(Edit difference data)
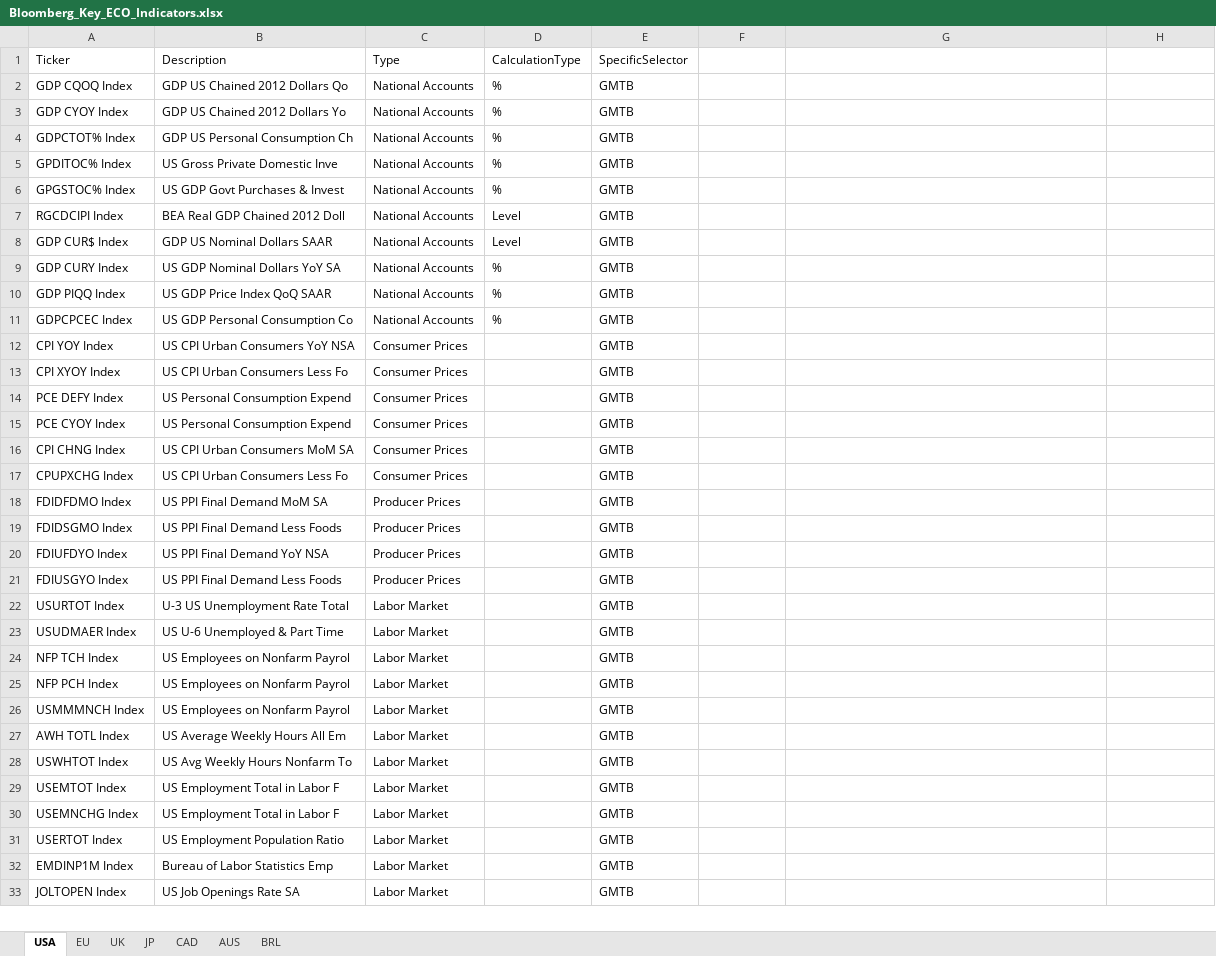
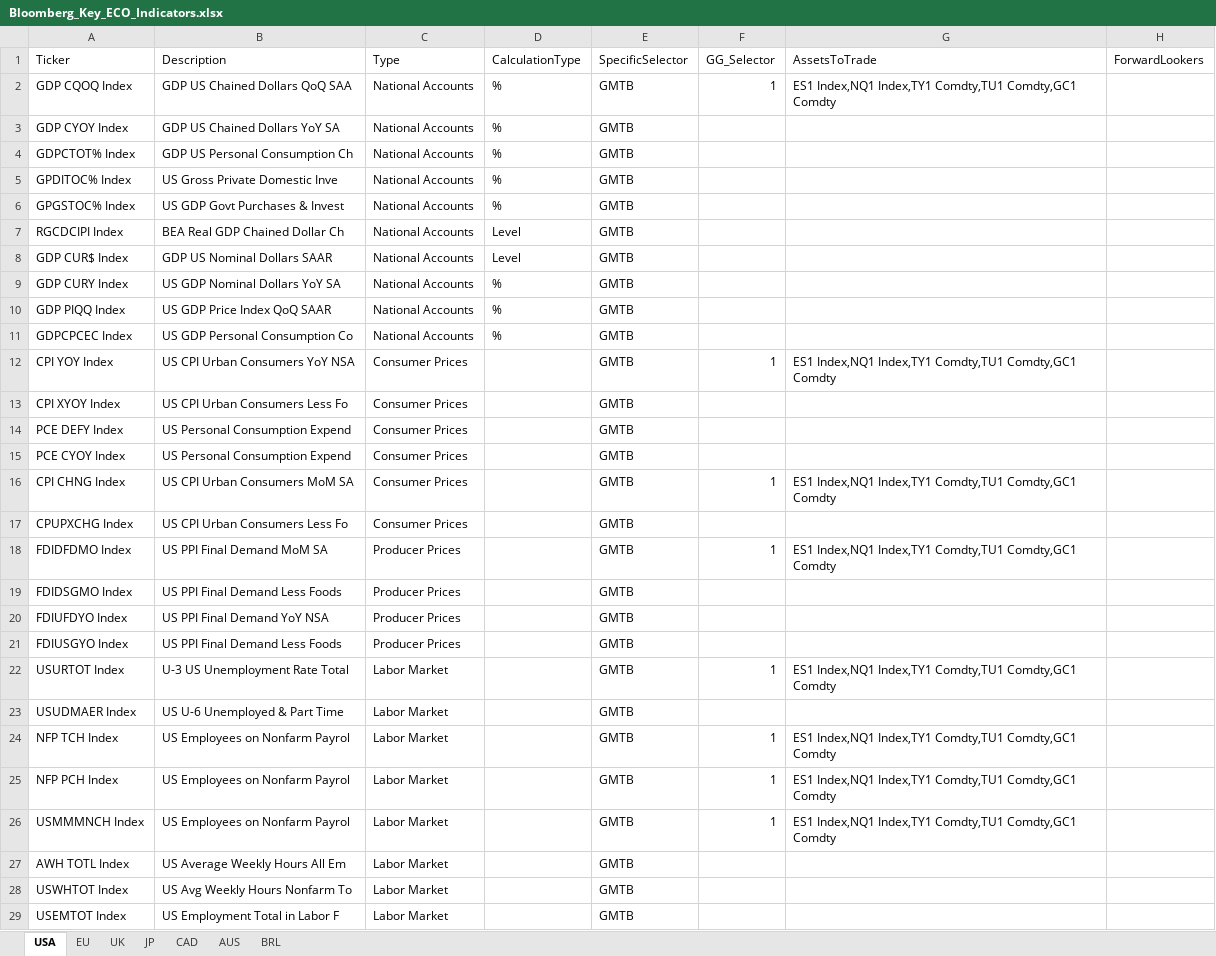
Before and after one commit to pitGitHub2016/PyPhD_Github, an Excel workbook: Bloomberg_Key_ECO_Indicators.xlsx, sheet USA, drawn as a sheet; only a part is shown; the shorter side is filled out with more unchanged rows; values as stored, in another font and other column widths than the file's, no cell formats; the diff covers the shown part only; the diff names each change by its address in the sheet, - before the commit and + after, or states it on an @@ line.

```diff
--- a/Bloomberg_Key_ECO_Indicators.xlsx (sheet USA)
+++ b/Bloomberg_Key_ECO_Indicators.xlsx (sheet USA)
-F1: (empty)
+F1: GG_Selector
-G1: (empty)
+G1: AssetsToTrade
-H1: (empty)
+H1: ForwardLookers
-B2 (Description): GDP US Chained 2012 Dollars Qo
+B2 (Description): GDP US Chained Dollars QoQ SAA
-F2 (GG_Selector): (empty)
+F2 (GG_Selector): 1
-G2 (AssetsToTrade): (empty)
+G2 (AssetsToTrade): ES1 Index,NQ1 Index,TY1 Comdty,TU1 Comdty,GC1 Comdty
-B3 (Description): GDP US Chained 2012 Dollars Yo
+B3 (Description): GDP US Chained Dollars YoY SA
-B7 (Description): BEA Real GDP Chained 2012 Doll
+B7 (Description): BEA Real GDP Chained Dollar Ch
-F12 (GG_Selector): (empty)
+F12 (GG_Selector): 1
-G12 (AssetsToTrade): (empty)
+G12 (AssetsToTrade): ES1 Index,NQ1 Index,TY1 Comdty,TU1 Comdty,GC1 Comdty
-F16 (GG_Selector): (empty)
+F16 (GG_Selector): 1
-G16 (AssetsToTrade): (empty)
+G16 (AssetsToTrade): ES1 Index,NQ1 Index,TY1 Comdty,TU1 Comdty,GC1 Comdty
-F18 (GG_Selector): (empty)
+F18 (GG_Selector): 1
-G18 (AssetsToTrade): (empty)
+G18 (AssetsToTrade): ES1 Index,NQ1 Index,TY1 Comdty,TU1 Comdty,GC1 Comdty
-F22 (GG_Selector): (empty)
+F22 (GG_Selector): 1
-G22 (AssetsToTrade): (empty)
+G22 (AssetsToTrade): ES1 Index,NQ1 Index,TY1 Comdty,TU1 Comdty,GC1 Comdty
-F24:F26 (GG_Selector): (empty)
+F24:F26 (GG_Selector): 1
-G24:G26 (AssetsToTrade): (empty)
+G24:G26 (AssetsToTrade): ES1 Index,NQ1 Index,TY1 Comdty,TU1 Comdty,GC1 Comdty
```
Also changed, not shown: 3 added rows and 8 edited cells elsewhere in this sheet, sheet UK, sheet EU, sheet CAD, sheet AUS, sheet BRL, sheet JP, cell formats, AssetsDashboard.xlsx, IndicatorsDashboard.xlsx, 11 other files.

TASK TO COMPLETE:
Repeat every record above exactly, except the pictures.

RESULT FOR THIS EXERCISE:
Before and after one commit to pitGitHub2016/PyPhD_Github, an Excel workbook: Bloomberg_Key_ECO_Indicators.xlsx, sheet USA, drawn as a sheet; only a part is shown; the shorter side is filled out with more unchanged rows; values as stored, in another font and other column widths than the file's, no cell formats; the diff covers the shown part only; the diff names each change by its address in the sheet, - before the commit and + after, or states it on an @@ line.

```diff
--- a/Bloomberg_Key_ECO_Indicators.xlsx (sheet USA)
+++ b/Bloomberg_Key_ECO_Indicators.xlsx (sheet USA)
-F1: (empty)
+F1: GG_Selector
-G1: (empty)
+G1: AssetsToTrade
-H1: (empty)
+H1: ForwardLookers
-B2 (Description): GDP US Chained 2012 Dollars Qo
+B2 (Description): GDP US Chained Dollars QoQ SAA
-F2 (GG_Selector): (empty)
+F2 (GG_Selector): 1
-G2 (AssetsToTrade): (empty)
+G2 (AssetsToTrade): ES1 Index,NQ1 Index,TY1 Comdty,TU1 Comdty,GC1 Comdty
-B3 (Description): GDP US Chained 2012 Dollars Yo
+B3 (Description): GDP US Chained Dollars YoY SA
-B7 (Description): BEA Real GDP Chained 2012 Doll
+B7 (Description): BEA Real GDP Chained Dollar Ch
-F12 (GG_Selector): (empty)
+F12 (GG_Selector): 1
-G12 (AssetsToTrade): (empty)
+G12 (AssetsToTrade): ES1 Index,NQ1 Index,TY1 Comdty,TU1 Comdty,GC1 Comdty
-F16 (GG_Selector): (empty)
+F16 (GG_Selector): 1
-G16 (AssetsToTrade): (empty)
+G16 (AssetsToTrade): ES1 Index,NQ1 Index,TY1 Comdty,TU1 Comdty,GC1 Comdty
-F18 (GG_Selector): (empty)
+F18 (GG_Selector): 1
-G18 (AssetsToTrade): (empty)
+G18 (AssetsToTrade): ES1 Index,NQ1 Index,TY1 Comdty,TU1 Comdty,GC1 Comdty
-F22 (GG_Selector): (empty)
+F22 (GG_Selector): 1
-G22 (AssetsToTrade): (empty)
+G22 (AssetsToTrade): ES1 Index,NQ1 Index,TY1 Comdty,TU1 Comdty,GC1 Comdty
-F24:F26 (GG_Selector): (empty)
+F24:F26 (GG_Selector): 1
-G24:G26 (AssetsToTrade): (empty)
+G24:G26 (AssetsToTrade): ES1 Index,NQ1 Index,TY1 Comdty,TU1 Comdty,GC1 Comdty
```
Also changed, not shown: 3 added rows and 8 edited cells elsewhere in this sheet, sheet UK, sheet EU, sheet CAD, sheet AUS, sheet BRL, sheet JP, cell formats, AssetsDashboard.xlsx, IndicatorsDashboard.xlsx, 11 other files.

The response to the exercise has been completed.